### [HOW TO COMPLETE THIS TASK]
In the listing below, find every line containing "real" and copy it out.

### [DATA SUPPLIED]
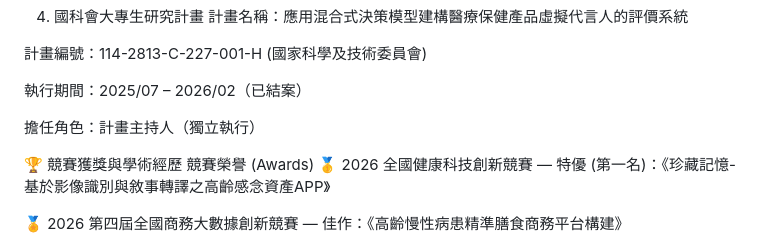
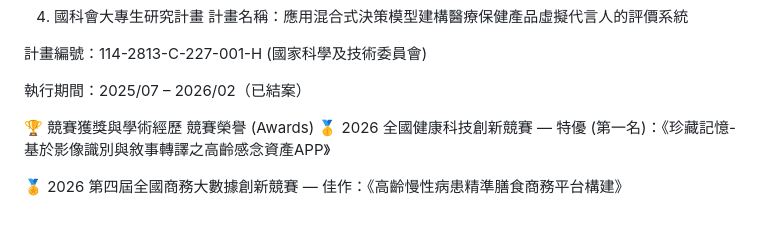
Before and after one commit to lp911205-CHIANG/tonychiang, a Markdown page: README.md, the part around the change. Drawn GitHub-style; blank space fills up the shorter version.

Commit message:
Remove role from project details in README
Removed role information from the project details.

```diff
--- a/README.md
+++ b/README.md
@@ -99,7 +99,6 @@ Huang, S. W., Xia, J. H., Liou, J., Chiang, T. Y. L., & Tzeng, G. H. (2025, June
 
 執行期間：2025/07 – 2026/02（已結案）
 
-擔任角色：計畫主持人（獨立執行）
 
 🏆 競賽獲獎與學術經歷
 競賽榮譽 (Awards)
```
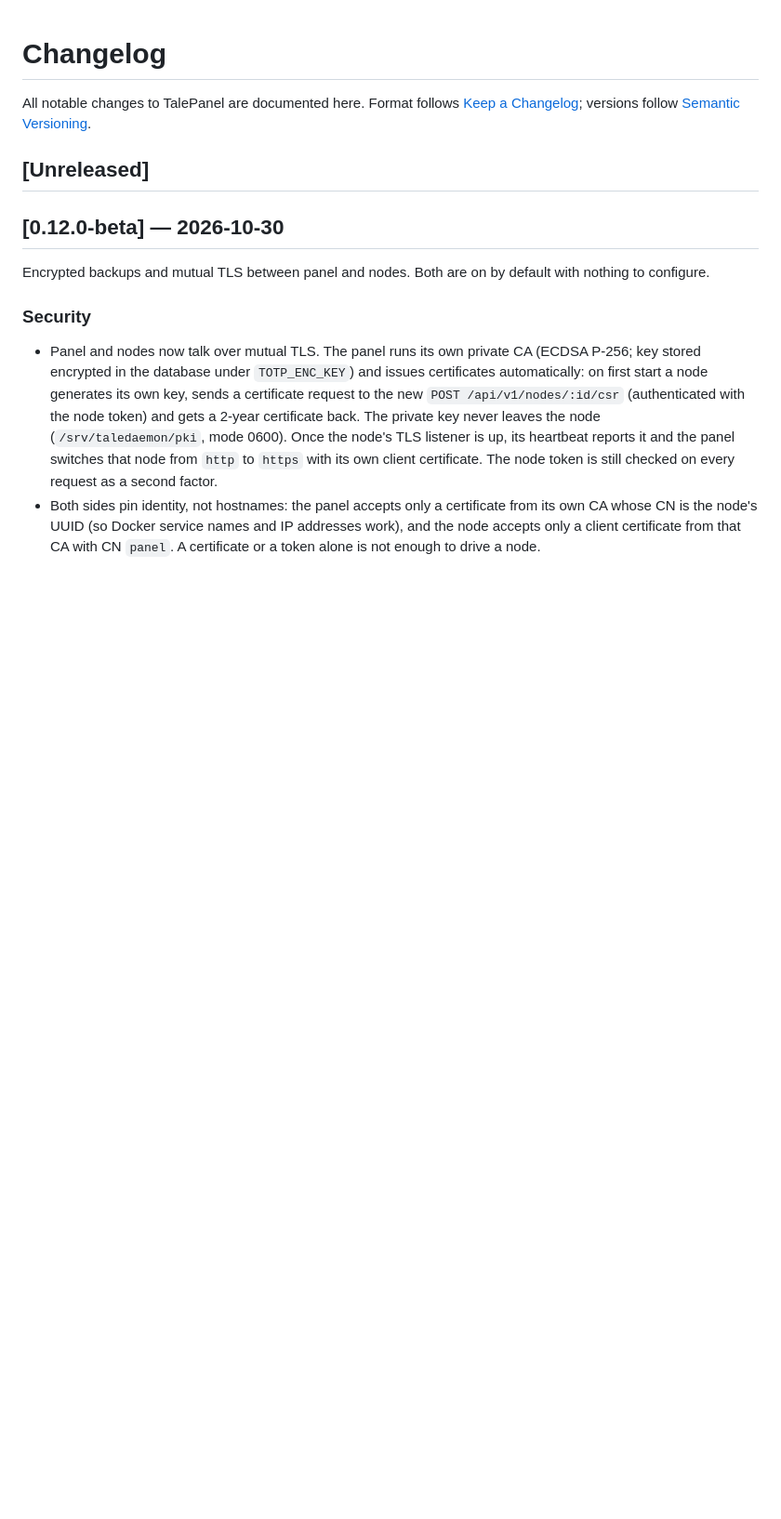
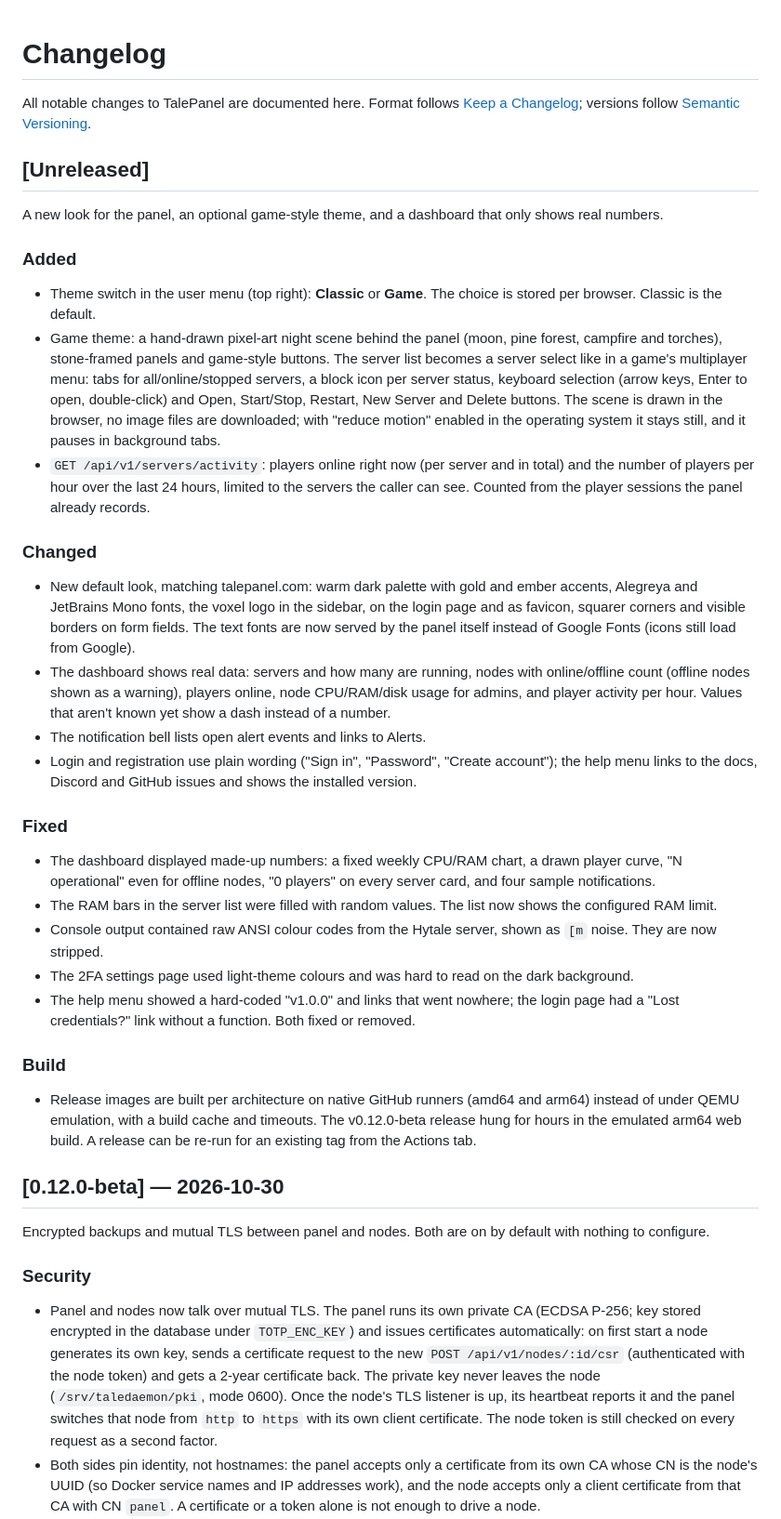
Before and after one commit to BitaceS/talepanel, a Markdown page: CHANGELOG.md, the part around the change. Shown at 93% size. Rendered like a GitHub page; blank space fills up the shorter version.

Commit message:
docs(changelog): unreleased theme, game theme and real dashboard data

```diff
--- a/CHANGELOG.md
+++ b/CHANGELOG.md
@@ -3,6 +3,29 @@
 All notable changes to TalePanel are documented here. Format follows [Keep a Changelog](https://keepachangelog.com/en/1.1.0/); versions follow [Semantic Versioning](https://semver.org).
 
 ## [Unreleased]
+
+A new look for the panel, an optional game-style theme, and a dashboard that only shows real numbers.
+
+### Added
+- Theme switch in the user menu (top right): **Classic** or **Game**. The choice is stored per browser. Classic is the default.
+- Game theme: a hand-drawn pixel-art night scene behind the panel (moon, pine forest, campfire and torches), stone-framed panels and game-style buttons. The server list becomes a server select like in a game's multiplayer menu: tabs for all/online/stopped servers, a block icon per server status, keyboard selection (arrow keys, Enter to open, double-click) and Open, Start/Stop, Restart, New Server and Delete buttons. The scene is drawn in the browser, no image files are downloaded; with "reduce motion" enabled in the operating system it stays still, and it pauses in background tabs.
+- `GET /api/v1/servers/activity`: players online right now (per server and in total) and the number of players per hour over the last 24 hours, limited to the servers the caller can see. Counted from the player sessions the panel already records.
+
+### Changed
+- New default look, matching talepanel.com: warm dark palette with gold and ember accents, Alegreya and JetBrains Mono fonts, the voxel logo in the sidebar, on the login page and as favicon, squarer corners and visible borders on form fields. The text fonts are now served by the panel itself instead of Google Fonts (icons still load from Google).
+- The dashboard shows real data: servers and how many are running, nodes with online/offline count (offline nodes shown as a warning), players online, node CPU/RAM/disk usage for admins, and player activity per hour. Values that aren't known yet show a dash instead of a number.
+- The notification bell lists open alert events and links to Alerts.
+- Login and registration use plain wording ("Sign in", "Password", "Create account"); the help menu links to the docs, Discord and GitHub issues and shows the installed version.
+
+### Fixed
+- The dashboard displayed made-up numbers: a fixed weekly CPU/RAM chart, a drawn player curve, "N operational" even for offline nodes, "0 players" on every server card, and four sample notifications.
+- The RAM bars in the server list were filled with random values. The list now shows the configured RAM limit.
+- Console output contained raw ANSI colour codes from the Hytale server, shown as `[m` noise. They are now stripped.
+- The 2FA settings page used light-theme colours and was hard to read on the dark background.
+- The help menu showed a hard-coded "v1.0.0" and links that went nowhere; the login page had a "Lost credentials?" link without a function. Both fixed or removed.
+
+### Build
+- Release images are built per architecture on native GitHub runners (amd64 and arm64) instead of under QEMU emulation, with a build cache and timeouts. The v0.12.0-beta release hung for hours in the emulated arm64 web build. A release can be re-run for an existing tag from the Actions tab.
 
 ## [0.12.0-beta] — 2026-10-30
 
```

### [SOLUTION FOR THIS TASK]
docs(changelog): unreleased theme, game theme and real dashboard data
+A new look for the panel, an optional game-style theme, and a dashboard that only shows real numbers.
+- The dashboard shows real data: servers and how many are running, nodes with online/offline count (offline nodes shown as a warning), players online, node CPU/RAM/disk usage for admins, and player activity per hour. Values that aren't known yet show a dash instead of a number.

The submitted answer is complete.